**Your objective**
Repeat exactly, please, the lines that begin at the start of the listing and end at the line holding "- /login honors".

**Raw data**
◆ ◆ ◆ ◆ ◆

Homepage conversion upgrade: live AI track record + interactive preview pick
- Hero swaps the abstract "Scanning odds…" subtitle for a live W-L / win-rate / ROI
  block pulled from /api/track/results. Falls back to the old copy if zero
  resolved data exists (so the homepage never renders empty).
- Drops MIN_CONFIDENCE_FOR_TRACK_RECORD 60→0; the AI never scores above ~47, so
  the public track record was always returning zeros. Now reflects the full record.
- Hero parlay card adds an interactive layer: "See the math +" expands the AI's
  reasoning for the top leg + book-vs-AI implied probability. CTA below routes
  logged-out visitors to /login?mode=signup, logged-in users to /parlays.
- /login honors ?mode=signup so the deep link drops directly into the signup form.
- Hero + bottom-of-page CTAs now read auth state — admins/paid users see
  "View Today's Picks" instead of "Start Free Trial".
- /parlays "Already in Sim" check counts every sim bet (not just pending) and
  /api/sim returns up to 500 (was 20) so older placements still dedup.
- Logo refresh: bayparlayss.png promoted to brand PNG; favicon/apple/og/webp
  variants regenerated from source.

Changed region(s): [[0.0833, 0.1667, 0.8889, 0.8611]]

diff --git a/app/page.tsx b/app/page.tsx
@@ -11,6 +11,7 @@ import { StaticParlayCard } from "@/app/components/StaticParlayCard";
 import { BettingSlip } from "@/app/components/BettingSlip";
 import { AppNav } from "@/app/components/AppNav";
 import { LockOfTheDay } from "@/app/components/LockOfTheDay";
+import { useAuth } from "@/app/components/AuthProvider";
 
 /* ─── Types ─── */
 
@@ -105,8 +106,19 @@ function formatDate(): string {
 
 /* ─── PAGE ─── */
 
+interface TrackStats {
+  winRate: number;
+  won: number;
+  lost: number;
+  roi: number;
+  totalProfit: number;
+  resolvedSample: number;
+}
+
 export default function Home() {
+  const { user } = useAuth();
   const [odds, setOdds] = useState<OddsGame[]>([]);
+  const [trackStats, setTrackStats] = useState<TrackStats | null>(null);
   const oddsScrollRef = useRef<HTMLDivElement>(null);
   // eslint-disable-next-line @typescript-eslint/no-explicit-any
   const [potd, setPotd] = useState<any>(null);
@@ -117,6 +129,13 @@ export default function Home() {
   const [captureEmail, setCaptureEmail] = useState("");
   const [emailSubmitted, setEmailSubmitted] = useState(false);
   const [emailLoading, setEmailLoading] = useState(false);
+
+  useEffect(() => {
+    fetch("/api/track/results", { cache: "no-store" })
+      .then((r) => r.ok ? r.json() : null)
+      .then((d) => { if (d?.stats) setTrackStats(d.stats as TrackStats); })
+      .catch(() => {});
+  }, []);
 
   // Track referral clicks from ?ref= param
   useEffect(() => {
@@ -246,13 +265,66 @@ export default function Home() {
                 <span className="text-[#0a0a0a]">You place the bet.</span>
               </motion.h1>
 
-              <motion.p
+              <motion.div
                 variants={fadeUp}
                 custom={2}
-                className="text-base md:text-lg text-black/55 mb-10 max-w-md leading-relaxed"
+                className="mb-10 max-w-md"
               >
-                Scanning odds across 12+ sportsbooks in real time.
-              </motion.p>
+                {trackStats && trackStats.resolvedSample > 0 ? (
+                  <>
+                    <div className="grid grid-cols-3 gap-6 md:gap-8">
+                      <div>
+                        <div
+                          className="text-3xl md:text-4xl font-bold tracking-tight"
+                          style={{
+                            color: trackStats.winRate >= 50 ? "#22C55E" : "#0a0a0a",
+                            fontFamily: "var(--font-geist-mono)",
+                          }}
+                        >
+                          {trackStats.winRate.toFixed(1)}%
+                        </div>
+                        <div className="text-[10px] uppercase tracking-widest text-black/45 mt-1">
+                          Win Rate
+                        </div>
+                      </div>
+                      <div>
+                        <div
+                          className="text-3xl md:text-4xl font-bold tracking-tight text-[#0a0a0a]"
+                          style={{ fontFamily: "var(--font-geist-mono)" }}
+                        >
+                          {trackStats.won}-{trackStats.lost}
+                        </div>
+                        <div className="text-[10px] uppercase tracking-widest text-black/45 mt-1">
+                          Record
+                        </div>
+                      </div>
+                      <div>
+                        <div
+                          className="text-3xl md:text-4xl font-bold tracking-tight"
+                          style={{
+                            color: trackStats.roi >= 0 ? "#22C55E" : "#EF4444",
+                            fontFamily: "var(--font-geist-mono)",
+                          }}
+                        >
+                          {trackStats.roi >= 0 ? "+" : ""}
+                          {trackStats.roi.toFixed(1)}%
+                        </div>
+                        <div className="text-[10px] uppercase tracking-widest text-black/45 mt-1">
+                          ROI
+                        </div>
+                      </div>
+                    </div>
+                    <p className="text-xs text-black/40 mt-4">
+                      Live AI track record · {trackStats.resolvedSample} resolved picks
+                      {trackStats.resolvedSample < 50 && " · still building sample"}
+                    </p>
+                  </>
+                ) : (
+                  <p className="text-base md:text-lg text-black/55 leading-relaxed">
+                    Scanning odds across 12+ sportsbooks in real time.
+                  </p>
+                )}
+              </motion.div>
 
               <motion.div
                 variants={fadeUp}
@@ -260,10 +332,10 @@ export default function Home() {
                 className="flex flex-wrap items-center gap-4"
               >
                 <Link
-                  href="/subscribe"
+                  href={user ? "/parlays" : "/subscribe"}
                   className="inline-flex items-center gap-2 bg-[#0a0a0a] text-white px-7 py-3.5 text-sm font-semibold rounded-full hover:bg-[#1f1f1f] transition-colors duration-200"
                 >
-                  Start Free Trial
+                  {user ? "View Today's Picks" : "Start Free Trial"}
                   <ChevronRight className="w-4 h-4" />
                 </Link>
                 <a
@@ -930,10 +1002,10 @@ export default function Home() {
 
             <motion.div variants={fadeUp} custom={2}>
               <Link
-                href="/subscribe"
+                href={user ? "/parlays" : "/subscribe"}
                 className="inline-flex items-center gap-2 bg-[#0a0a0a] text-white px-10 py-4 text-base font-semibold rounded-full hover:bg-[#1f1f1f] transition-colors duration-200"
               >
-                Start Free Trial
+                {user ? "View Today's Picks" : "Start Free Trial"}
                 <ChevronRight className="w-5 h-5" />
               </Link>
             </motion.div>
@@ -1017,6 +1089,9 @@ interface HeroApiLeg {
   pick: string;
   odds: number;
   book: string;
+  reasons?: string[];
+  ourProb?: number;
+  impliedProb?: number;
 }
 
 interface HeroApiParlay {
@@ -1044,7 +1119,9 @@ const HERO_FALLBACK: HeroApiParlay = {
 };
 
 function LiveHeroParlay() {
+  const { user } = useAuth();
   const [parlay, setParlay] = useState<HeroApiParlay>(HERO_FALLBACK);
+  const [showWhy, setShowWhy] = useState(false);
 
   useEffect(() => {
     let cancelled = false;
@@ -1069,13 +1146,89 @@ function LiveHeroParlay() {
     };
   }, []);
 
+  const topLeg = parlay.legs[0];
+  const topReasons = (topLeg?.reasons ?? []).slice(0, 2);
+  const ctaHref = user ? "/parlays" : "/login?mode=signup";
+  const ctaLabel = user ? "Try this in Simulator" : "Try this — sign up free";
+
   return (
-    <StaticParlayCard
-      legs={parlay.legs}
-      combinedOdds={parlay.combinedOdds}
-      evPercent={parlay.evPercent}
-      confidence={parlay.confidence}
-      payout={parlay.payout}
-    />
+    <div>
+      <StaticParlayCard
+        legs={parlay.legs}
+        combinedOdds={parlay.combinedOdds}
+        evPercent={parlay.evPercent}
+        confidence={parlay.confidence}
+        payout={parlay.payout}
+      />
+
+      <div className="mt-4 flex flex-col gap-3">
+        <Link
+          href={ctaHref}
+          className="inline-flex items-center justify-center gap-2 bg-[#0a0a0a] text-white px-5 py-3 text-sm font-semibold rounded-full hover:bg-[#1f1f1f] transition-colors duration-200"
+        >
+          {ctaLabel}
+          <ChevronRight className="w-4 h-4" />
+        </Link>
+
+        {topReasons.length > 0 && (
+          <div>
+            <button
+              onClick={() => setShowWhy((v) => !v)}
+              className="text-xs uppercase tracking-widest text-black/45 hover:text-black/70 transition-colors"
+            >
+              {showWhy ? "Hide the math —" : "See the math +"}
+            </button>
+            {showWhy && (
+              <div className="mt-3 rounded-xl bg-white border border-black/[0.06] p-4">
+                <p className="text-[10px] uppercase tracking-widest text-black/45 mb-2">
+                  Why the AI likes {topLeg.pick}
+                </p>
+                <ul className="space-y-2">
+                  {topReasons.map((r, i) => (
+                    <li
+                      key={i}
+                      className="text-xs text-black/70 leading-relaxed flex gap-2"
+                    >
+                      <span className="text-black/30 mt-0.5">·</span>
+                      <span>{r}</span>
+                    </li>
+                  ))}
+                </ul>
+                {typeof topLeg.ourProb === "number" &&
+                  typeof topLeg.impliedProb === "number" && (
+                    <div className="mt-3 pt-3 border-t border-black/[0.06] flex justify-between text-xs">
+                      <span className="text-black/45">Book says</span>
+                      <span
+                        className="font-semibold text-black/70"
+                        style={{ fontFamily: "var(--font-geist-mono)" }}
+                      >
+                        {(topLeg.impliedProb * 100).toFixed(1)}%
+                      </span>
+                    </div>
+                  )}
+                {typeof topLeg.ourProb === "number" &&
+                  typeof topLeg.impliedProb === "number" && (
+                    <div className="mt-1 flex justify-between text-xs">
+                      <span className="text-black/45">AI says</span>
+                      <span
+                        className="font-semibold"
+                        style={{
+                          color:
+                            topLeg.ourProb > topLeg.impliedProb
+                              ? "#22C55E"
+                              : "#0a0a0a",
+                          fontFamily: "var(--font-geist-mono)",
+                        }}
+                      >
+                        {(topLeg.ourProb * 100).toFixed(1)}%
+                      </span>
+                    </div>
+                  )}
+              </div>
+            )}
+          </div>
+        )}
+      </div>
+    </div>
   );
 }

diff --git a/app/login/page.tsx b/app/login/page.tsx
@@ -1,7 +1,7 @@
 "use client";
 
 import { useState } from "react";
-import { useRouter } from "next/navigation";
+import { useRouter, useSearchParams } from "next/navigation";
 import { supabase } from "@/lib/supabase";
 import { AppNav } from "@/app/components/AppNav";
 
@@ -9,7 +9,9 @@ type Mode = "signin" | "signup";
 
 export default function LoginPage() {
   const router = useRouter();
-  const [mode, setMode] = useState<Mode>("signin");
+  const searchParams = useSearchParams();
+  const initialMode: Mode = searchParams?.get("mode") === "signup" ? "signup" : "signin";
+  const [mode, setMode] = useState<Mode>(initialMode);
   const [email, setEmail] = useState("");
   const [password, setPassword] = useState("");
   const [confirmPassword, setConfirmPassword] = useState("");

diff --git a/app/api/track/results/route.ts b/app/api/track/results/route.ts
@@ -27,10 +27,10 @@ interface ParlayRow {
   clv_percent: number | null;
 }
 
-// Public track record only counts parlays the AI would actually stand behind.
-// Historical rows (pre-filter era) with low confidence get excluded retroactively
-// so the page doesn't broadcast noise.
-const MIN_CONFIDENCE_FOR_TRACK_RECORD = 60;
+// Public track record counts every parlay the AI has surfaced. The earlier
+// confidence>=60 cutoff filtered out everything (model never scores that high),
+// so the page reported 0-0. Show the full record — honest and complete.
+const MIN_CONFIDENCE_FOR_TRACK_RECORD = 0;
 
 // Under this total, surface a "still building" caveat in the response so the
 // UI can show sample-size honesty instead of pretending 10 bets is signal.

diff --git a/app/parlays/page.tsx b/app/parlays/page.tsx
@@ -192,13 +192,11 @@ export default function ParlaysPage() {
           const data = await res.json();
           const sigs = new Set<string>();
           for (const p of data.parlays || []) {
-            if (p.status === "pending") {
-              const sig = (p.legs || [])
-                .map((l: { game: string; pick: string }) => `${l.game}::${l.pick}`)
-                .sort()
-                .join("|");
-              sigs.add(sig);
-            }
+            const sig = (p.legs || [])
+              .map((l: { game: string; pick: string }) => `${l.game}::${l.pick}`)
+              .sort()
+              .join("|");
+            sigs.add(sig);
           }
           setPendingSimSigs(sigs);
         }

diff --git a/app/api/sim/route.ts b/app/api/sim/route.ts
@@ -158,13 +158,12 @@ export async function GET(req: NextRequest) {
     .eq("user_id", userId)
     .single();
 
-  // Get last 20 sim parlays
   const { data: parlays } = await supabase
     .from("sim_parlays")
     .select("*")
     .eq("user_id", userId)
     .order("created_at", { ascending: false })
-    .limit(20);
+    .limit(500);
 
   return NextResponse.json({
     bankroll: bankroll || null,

◆ ◆ ◆ ◆ ◆

**Written response**
Homepage conversion upgrade: live AI track record + interactive preview pick
- Hero swaps the abstract "Scanning odds…" subtitle for a live W-L / win-rate / ROI
  block pulled from /api/track/results. Falls back to the old copy if zero
  resolved data exists (so the homepage never renders empty).
- Drops MIN_CONFIDENCE_FOR_TRACK_RECORD 60→0; the AI never scores above ~47, so
  the public track record was always returning zeros. Now reflects the full record.
- Hero parlay card adds an interactive layer: "See the math +" expands the AI's
  reasoning for the top leg + book-vs-AI implied probability. CTA below routes
  logged-out visitors to /login?mode=signup, logged-in users to /parlays.
- /login honors ?mode=signup so the deep link drops directly into the signup form.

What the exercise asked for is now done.